What Is Spring Mounting?
Spring mounting is when a constant force spring is placed onto a spool or shaft to reduce friction, making repeatable operations much smoother and decreasing wear on the spring.
Mounting a Constant Force Spring on a Spool
One of the most common questions about Constant Force Springs concerns the mounting of the spring on a spool. For starters, the spring doesn’t have to be mounted on a spool; it can be placed in a cavity or on an undersized bushing or pin.
There are differences in the performance of each spool design so let’s look at the advantages and disadvantages:
Advantages of Spool Mounting
The main advantage of spool mounting is smooth, repeatable operation due to the reduction of friction. Material selection of the spool/shaft interface should be based on an effort to create a bearing surface that will minimize friction throughout the life of the spring.
When a spring is mounted in a cavity, the designer must manage friction and the resulting reduction in usable spring force. The advantage of a cavity mount is the ease of assembly. Likewise, when mounted on an undersized pin, there will be an audible “click” and drop of load as the inner end of the spring passes over the pin. The thicker the steel, the more pronounced this will be.
Again, the ease of assembly is the standout advantage of spool mounting.
Disadvantages of Spool Mounting
Since assembly is more difficult when placed on a spool, we need to discuss this operation next. The spool diameter should be 15%–20% greater than the spring’s nominal inside diameter due to the 10% tolerance for the inner diameter of a spring. The spring should fit tightly on the spool, so this tension must also be considered.
One misconception about mounting a spring on a spool is that the spring needs to be attached or fastened to the spool, but this is not the case. When fully extended, the spring must be long enough to have a minimum of 1.5 wraps on the spool, allowing the spring to stay tight and retract when released. Therefore, the spring cannot be used as a stop.
The spring’s inner diameter can be opened up by securing the inner end and pulling back on the outer end. The spool can then be slid into place. For longer and heavier springs it’s sometimes best to reverse the spring, making the outer end the inner end. Once the inner loop is exposed, it can be placed over the spool and re-wound onto the spool in the correct orientation. When performing this operation, the spring mustn’t be back bent (forcing the spring against its natural curvature). In some cases, the spring can be produced inside-out, so the initial reversing is unnecessary. When wound onto the spool, the inner end of the spring as received will be the outer end.
Common Practice for Mounting Constant Force Springs
A common practice for mounting Constant Force Springs is to utilize two or more springs to gain more force in a small space. This might be required if the diameter or width of a single spring exceeds the allotted space, but there’s room to add multiple smaller springs. A much smaller spring design may be used when engaging numerous springs. The total force is the sum of the individual spring forces. When combining springs, it’s recommended that the same spring is utilized for multiple mounting, which is more economical. The design will be much more simplified using this method than using two or more totally different springs to achieve a load. Since the force is the sum of the springs, the total required force should be divided equally between the number of springs used.
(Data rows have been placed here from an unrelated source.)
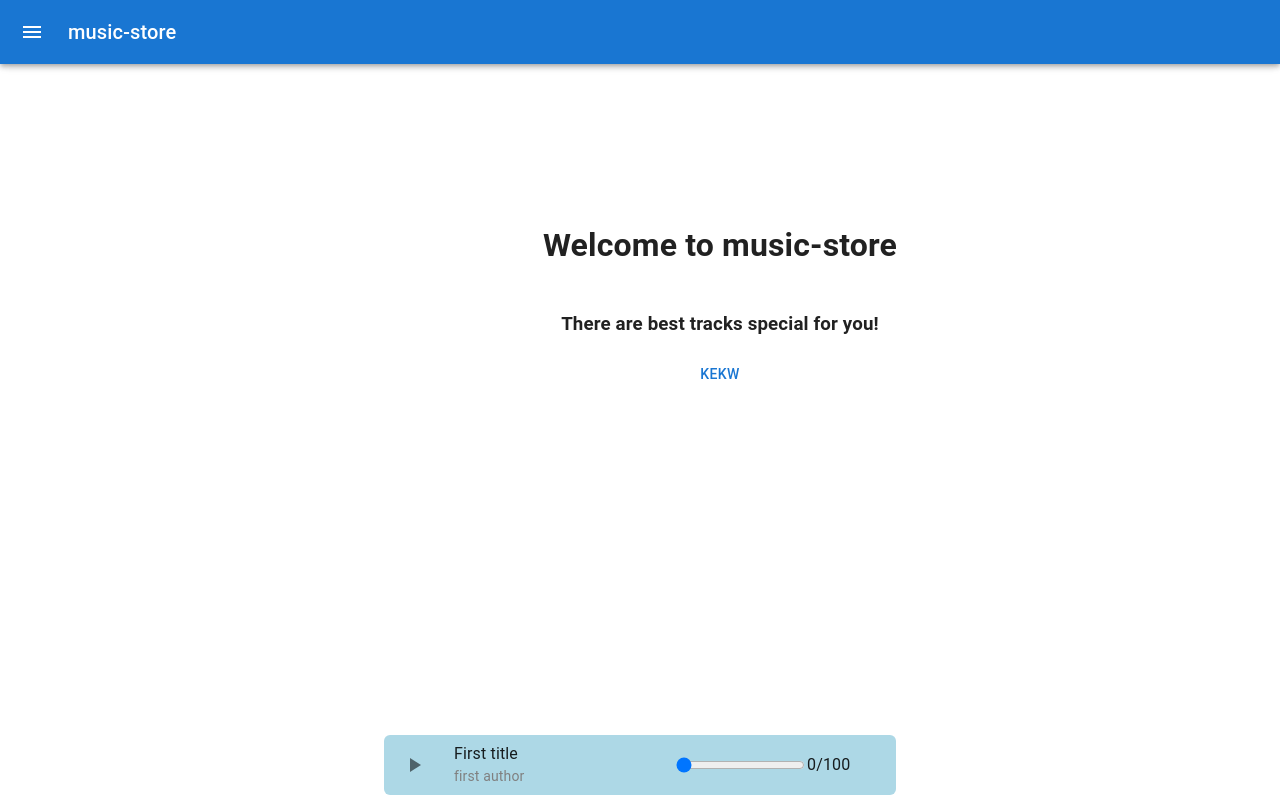
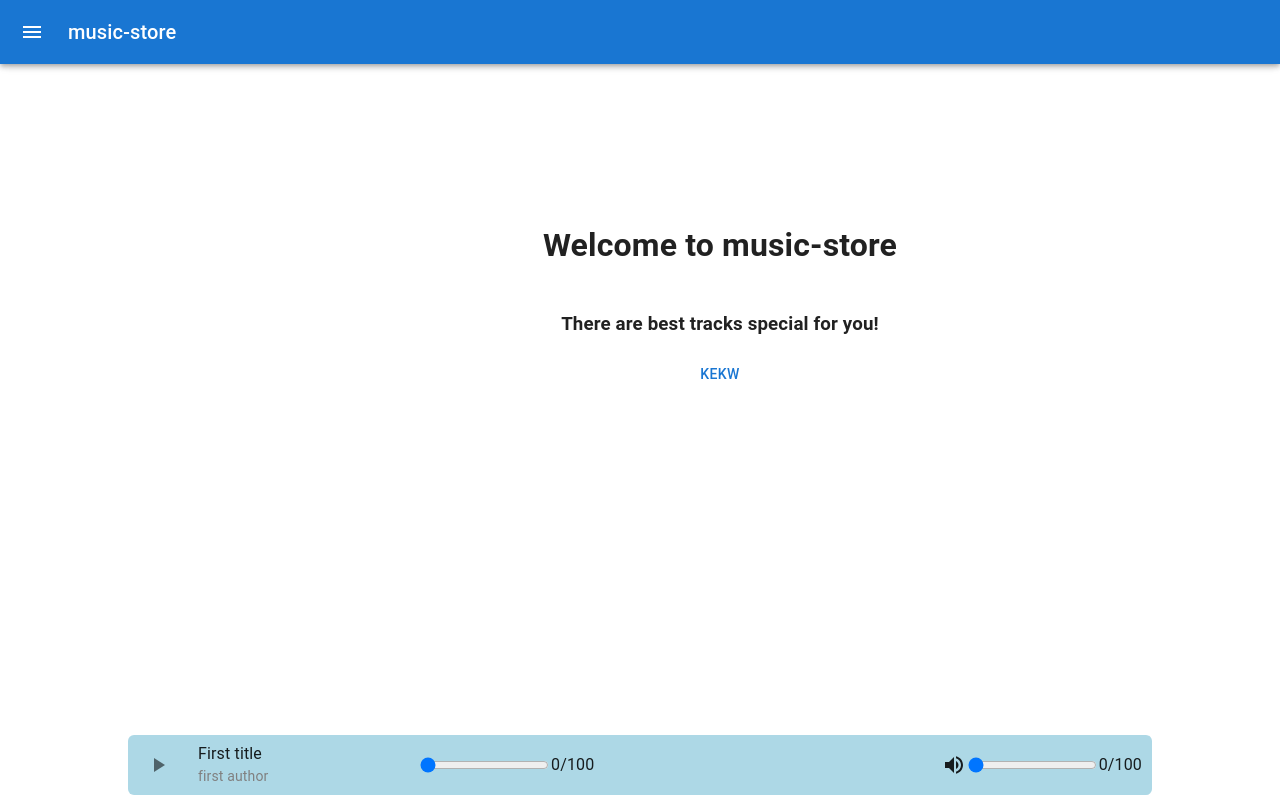
Before and after one commit to 4il612/music-store-client, a Next.js app: page / in a window 1280 px wide. Shown: the top 800 px of the page. Built offline with nearby package versions, Linux system fonts and the light colour scheme.

Commit message:
feat: Trackbar volume

```diff
--- a/components/Player.tsx
+++ b/components/Player.tsx
@@ -1,4 +1,4 @@
-import { Pause, PlayArrow } from "@mui/icons-material";
+import { Pause, PlayArrow, VolumeUp } from "@mui/icons-material";
 import { Grid, IconButton } from "@mui/material";
 import styles from "../styles/Player.module.scss";
 import { ITrack } from "../types/Track";
@@ -52,6 +52,8 @@ const Player = () => {
 				</div>
 			</Grid>
 			<TrackProgress left={0} right={100} onChange={() => {}} />
+			<VolumeUp style={{ marginLeft: "auto" }} />
+			<TrackProgress left={0} right={100} onChange={() => {}} />
 		</div>
 	);
 };
--- a/styles/Player.module.scss
+++ b/styles/Player.module.scss
@@ -1,6 +1,6 @@
 .player{
     height: 60px;
-    width: 40%;
+    width: 80%;
     position: fixed;
     bottom: 4pt;
     display: flex;
```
Different Spring Mounting Methods
The back-to-back method utilizes two springs that unwind in opposite directions and create a stable extension. The springs should be spaced far enough away from each other to allow for the natural bowing of the spring material so the parts do not bind when retracting.
As shown in the photo, Vulcan can even spot-weld the spring ends together to create an assembly for easy installation into a product. This method allows for one mounting point and is preferred with longer extensions.
Mounting the springs in tandem is another common practice when utilizing two or more springs. While this method does not have the stability of the back-to-back method, space availability will usually determine when this design be used.
The springs in the photo were manufactured with different “pickup” or flat lengths to fit together in tandem mounting. More than two springs can be combined in this fashion to increase the force and keep the design as small as possible.
In the picture, the actual mounting of the spring would separate the two coils. These coils should not rub and create friction in the design since it would cause binding during retraction and could shorten cycle life.
Laminating the springs together is the third option in this series. We use the term laminating to mean that the springs are interwound together, usually welded together on the outer end, the inner end or both. This method is used for relatively short extensions as the springs will bind if the extension is too long. The laminar method is used when many springs are required to meet the force requirement. The outside diameter will grow as more springs are added, but the overall size is much smaller than other options, including a single spring of the same force.
The photo shows a Laminar Spring using nine springs interwound together to create nine times the force of a single spring. While this is not common, it does show the capabilities of this method.
Finding Your Custom Mounted Spring
Here at Vulcan Spring, we are pleased to custom-mount springs in whatever way best suits our customers’ needs. No need to worry about mounting springs yourselves when Vulcan has you covered.
You’ll receive the spring mounted in the manner of your choosing and then assemble the spring where intended, saving considerable time and money.Contact Us